“You all see prejudice at everything”: the silence of black women in feminist movements
by Viviane de Paula
In recent months I have heard more frequency and indignation the following sentence: “you see prejudice in everything.” It was not just one or two people, but almost all my social circle and family. I began to review my criticism and my opinions, rethinking if I really “saw prejudice in everything.”
I realize that for most people with whom I live, racist discourses of media and society in general, are common and unpretentious, that is, only a “thing” in my head. In one of my recent discussions, I raised the case of the former Globeleza girl Nayara Justino. I was, in a circle of colleagues, feminists including white women. In 2014, Nayara suffered several criticisms of an extremely racist and sexist character, above all, by not fitting into the standards of “mulatologia” (mulatology). That’s right: as if we needed an area of knowledge to discover black women, or rather black (and beautiful) women. No, I don’t see racism in everything. I don’t not need “mulatólogos” (mulatologists). No black person needs them.
Sometimes there is no space, particular and specific, for one to establish an agenda for black feminism in feminist movements. Although for us – black women, activists and feminists – proclaiming that sexism against the black woman is crueler, certain feminist groups come to disregard this fact. Minimizing the struggle of these movements against the sexist discourses and attitudes is not the goal, but to reflect on the natural need to listen to the voice of the black woman.
“Black women are hyper-sexualized, but white women are too.” Yes, but this issue goes much further.
The experience of oppression is given, above all, by the position that we occupy in a matrix of domination in which race, gender and social class are related in different perspectives. It’s not difficult to note that the black woman in an unequal, racist and sexist society, experiences oppression in a very distinct place.

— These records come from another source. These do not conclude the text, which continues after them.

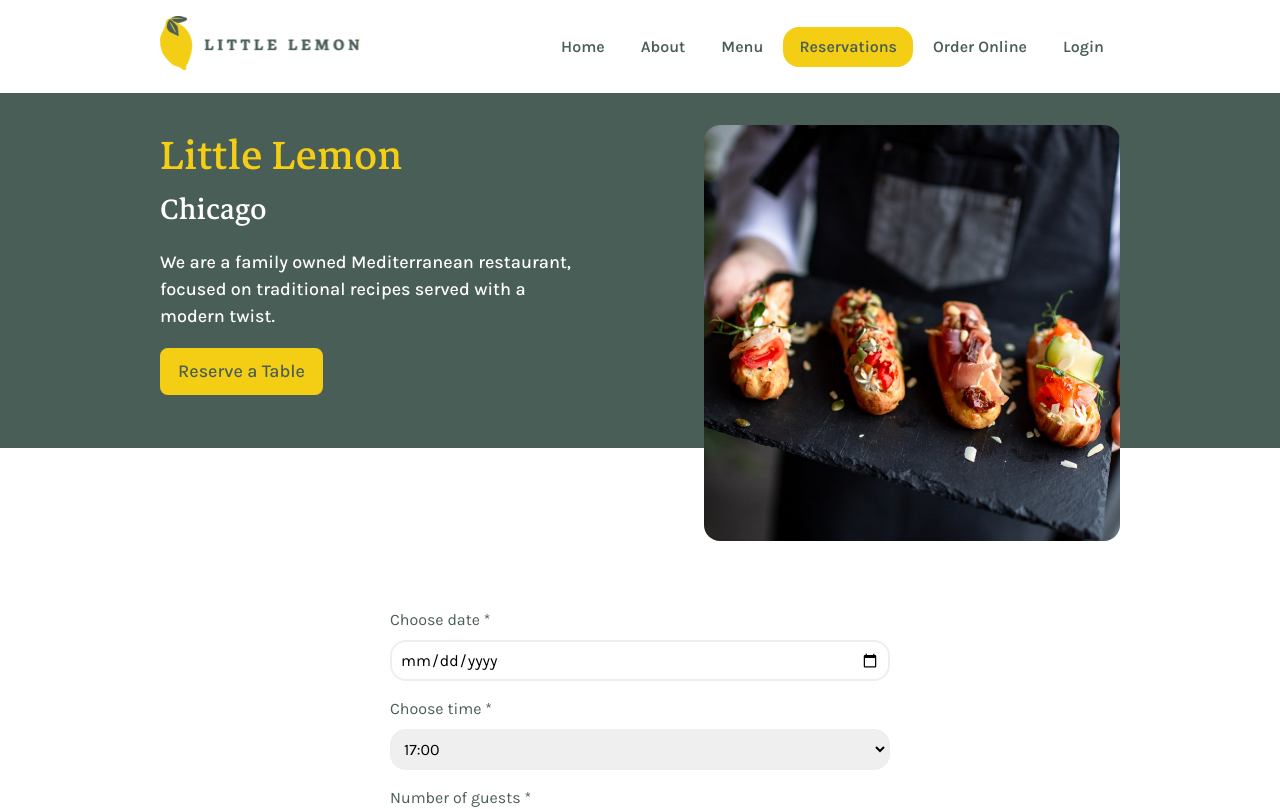
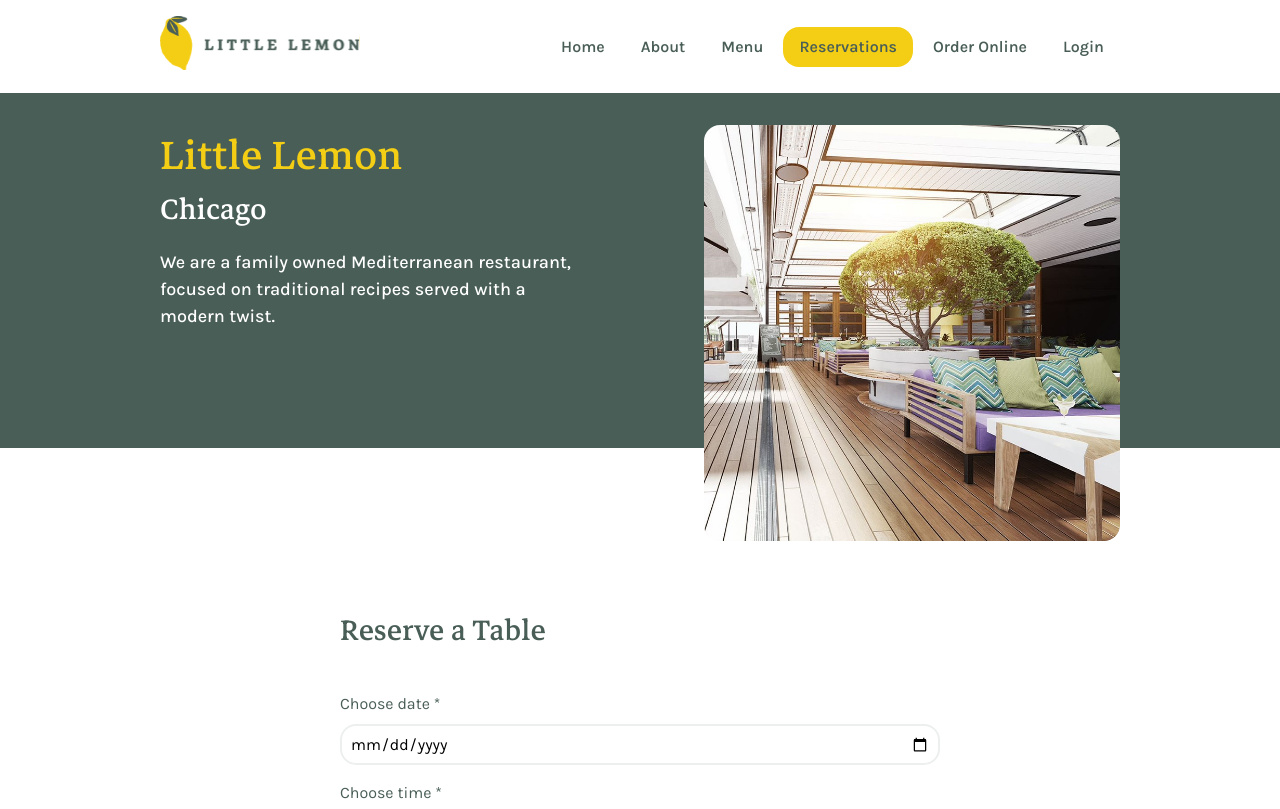
Before and after one commit to Mubarak-Dev-stack/capstone2, a React (Create React App) app: page /bookings in a window 1280 px wide. Shown: the top 809 px of the page. Built offline with nearby package versions, Linux system fonts and the light colour scheme.

Commit message:
adding a headline to the form, change hero parts

```diff
--- a/src/App.css
+++ b/src/App.css
@@ -8,3 +8,11 @@
     padding-right: 24px;
     max-width: 1008px;
 }
+
+.text-center {
+    text-align: center;
+}
+
+.m-b-3 {
+    margin-bottom: calc(3 * 8px);
+}
--- a/src/components/Form/Bookingform.jsx
+++ b/src/components/Form/Bookingform.jsx
@@ -50,6 +50,7 @@ function BookingForm({availableTimes, onDateChange, onFormSubmit, isLoading}) {
     return (
         <Section>
             <form className="form" onSubmit={handleSubmit}>
+                <h2 className="m-b-3">Reserve a Table</h2>
                 <FormItem hasError={errors.date}>
                     <label htmlFor="res-date">Choose date *</label>
                     <input {...getFieldProps('date')} id="res-date" type="date" aria-describedby={(errors.date) ? 'res-date-error' : null} onChange={onDateChangeHandler}/>
--- a/src/components/Form/Form.css
+++ b/src/components/Form/Form.css
@@ -3,7 +3,7 @@
     flex-direction: column;
     gap: 16px;
     margin: 0 auto;
-    width: 500px;
+    width: 600px;
 }
 
 .form__action {
--- a/src/components/Hero/Hero.jsx
+++ b/src/components/Hero/Hero.jsx
@@ -1,22 +1,39 @@
-import Button from '../Button/Button'
-import image from '../../assets/hero/restauranfood.jpg';
+import Button from "../Button/Button";
 
-import './Hero.css'
+import "./Hero.css";
 
-function Hero() {
-    return <article className="hero">
+function Hero({
+    headline,
+    subHeadline,
+    text,
+    image,
+    imageAlt = "",
+    buttonText,
+    buttonLink,
+}) {
+    return (
+        <article className="hero">
             <div className="hero__inner container">
                 <div>
-                <h1>Little Lemon</h1>
-                <h2>Chicago</h2>
-                <p>We are a family owned Mediterranean restaurant, focused on traditional recipes served with a modern twist.</p>
-                <Button href="/reservations">Reserve a Table</Button>
+                    <h1>{headline}</h1>
+                    <h2>{subHeadline}</h2>
+                    {text && <p>{text}</p>}
+                    {buttonLink && buttonText && (
+                        <Button href={buttonLink}>Reserve a Table</Button>
+                    )}
                 </div>
                 <div>
-                <img className="hero__image" src={image} alt="restaurant food on a plate"/>
+                    {image && (
+                        <img
+                            className="hero__image"
+                            src={image}
+                            alt={imageAlt}
+                        />
+                    )}
                 </div>
             </div>
         </article>
+    );
 }
 
-export default Hero
+export default Hero;
--- a/src/components/pages/BookingPage.jsx
+++ b/src/components/pages/BookingPage.jsx
@@ -1,58 +1,64 @@
-import { useReducer } from "react"
-import { useNavigate } from "react-router-dom"
+import { useReducer } from "react";
+import { useNavigate } from "react-router-dom";
 
-import BookingForm from "../Form/Bookingform"
-import Hero from "../Hero/Hero"
+import BookingForm from "../Form/Bookingform";
+import Hero from "../Hero/Hero";
 
-import useSubmit from "../../hooks/useSubmit"
-import fetchTimes from "../../data/availableTimes"
+import useSubmit from "../../hooks/useSubmit";
+import fetchTimes from "../../data/availableTimes";
+
+import heroImage from '../../assets/hero/restaurant.jpg';
 
 const createInitialAvailableTimes = (times) => {
-    const response = fetchTimes(new Date())
-    return [...times, ...(response?.data || [])]
-}
+    const response = fetchTimes(new Date());
+    return [...times, ...(response?.data || [])];
+};
 
 const availableTimesReducer = (availableTimes, action) => {
-    if (action.type === 'onDateChnage') {
-        const response = fetchTimes(new Date(action.date))
-        return response?.data?.length ? response.data : availableTimes
+    if (action.type === "onDateChnage") {
+        const response = fetchTimes(new Date(action.date));
+        return response?.data?.length ? response.data : availableTimes;
     }
 
-    return availableTimes
-}
+    return availableTimes;
+};
 
 function BookingPage() {
-
-    const { isLoading, submit } = useSubmit()
-    const navigate = useNavigate()
+    const { isLoading, submit } = useSubmit();
+    const navigate = useNavigate();
 
     const [availableTimes, dispatchOnDateChange] = useReducer(
         availableTimesReducer,
         [],
         createInitialAvailableTimes
-    )
+    );
 
     const submitHandler = (formData) => {
         return new Promise((res, fail) => {
             if (!isLoading) {
                 submit("submitData", formData)
                     .then(() => {
-                        console.log('yes')
-                        navigate('/booking-confirmation')
-                        res()
+                        navigate("/booking-confirmation");
+                        res();
                     })
                     .catch(() => {
-                        fail()
-                    })
+                        fail();
+                    });
             } else {
-                res()
+                res();
             }
-        })
-    }
+        });
+    };
 
     return (
         <>
-            <Hero />
+            <Hero
+                headline="Little Lemon"
+                subHeadline="Chicago"
+                text="We are a family owned Mediterranean restaurant, focused on traditional recipes served with a modern twist."
+                image={heroImage}
+                imageAlt="Rastaurent inside area"
+            />
             <BookingForm
                 availableTimes={availableTimes}
                 onDateChange={dispatchOnDateChange}
@@ -60,7 +66,7 @@ function BookingPage() {
                 isLoading={isLoading}
             />
         </>
-    )
+    );
 }
 
-export default BookingPage
+export default BookingPage;
--- a/src/components/pages/Homepage.jsx
+++ b/src/components/pages/Homepage.jsx
@@ -5,10 +5,20 @@ import MealSection from "../sections/MealSection/MealSection"
 import testimonialdata from "../../data/testimonials"
 import mealdata from "../../data/meals"
 
+import image from '../../assets/hero/restauranfood.jpg';
+
 function Homepage() {
     return (
         <>
-            <Hero />
+            <Hero
+                headline="Little Lemon"
+                subHeadline="Chicago"
+                text="We are a family owned Mediterranean restaurant, focused on traditional recipes served with a modern twist."
+                image={image}
+                imageAlt="restaurant food on a plate"
+                buttonLink="/bookings"
+                buttonText="Reserve a Table"
+            />
             <MealSection data={mealdata} />
             <Testimonials data={testimonialdata} />
             <About/>
```
Also changed, not shown: src/assets/hero/restaurant.jpg (added). Lines whose indentation alone changed are shown as unchanged.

I see a certain reluctance on the part of white feminists to conceive relevance to black feminism within the hegemonic feminist movement. The voice of the black woman, even within these movements, is silenced, as if we were too dramatic, seeing too much, hearing too much: however, among so many, this is just another way of silencing.
“We all go through the same thing.” No, we don’t. The black feminist movement has its peculiarities, omitting them therefore contributes to the deconstruction of the whole struggle of a people, blacks, black women in society. When we talk about domestic violence, 60% of cases involve black women. In the media, the representation of the black woman is the “mulata gostosa” (“hot mulata”), “do bumbum grande” (“with the big butt”) contributes directly to strengthening the discourse that black women are more sexually active, more provocative, “hotter”. In this manner, refusing any kind of harassment is not socially accepted, generating, often times, reasons for insults and even physical violence.
Since colonization, rape culture has been disseminated by the discourse that we are “um país miscigenado” (“a mixed-race country”), so here there would be no discrimination.” The body of the black woman was considered an object, and today it’s no different. Why doesn’t Globo TV extend the “mulatologia” (mulatology) to other races? Aren’t we in a mixed-race country? Well, then.
When we talk about equal working conditions for men and women, what women are we talking about? When you see a job advertisement which states “mulheres com boa aparência” (women with good appearance/women that look good)”, what women are we talking about? When it comes to the Brazilian standard of beauty, what women are we talking? When discussing the marginalization of women, what women are we talking about?
Racist and sexist discourse that I hear every day go beyond what is clear in our eyes and, perhaps, the problem of society is looking beyond the opacity, the obscure, beyond what is transparent.
No, I don’t see too. I don’t see prejudice in everything.
It was always there. Close your eyes and see it.
Source: Blogueiras Negras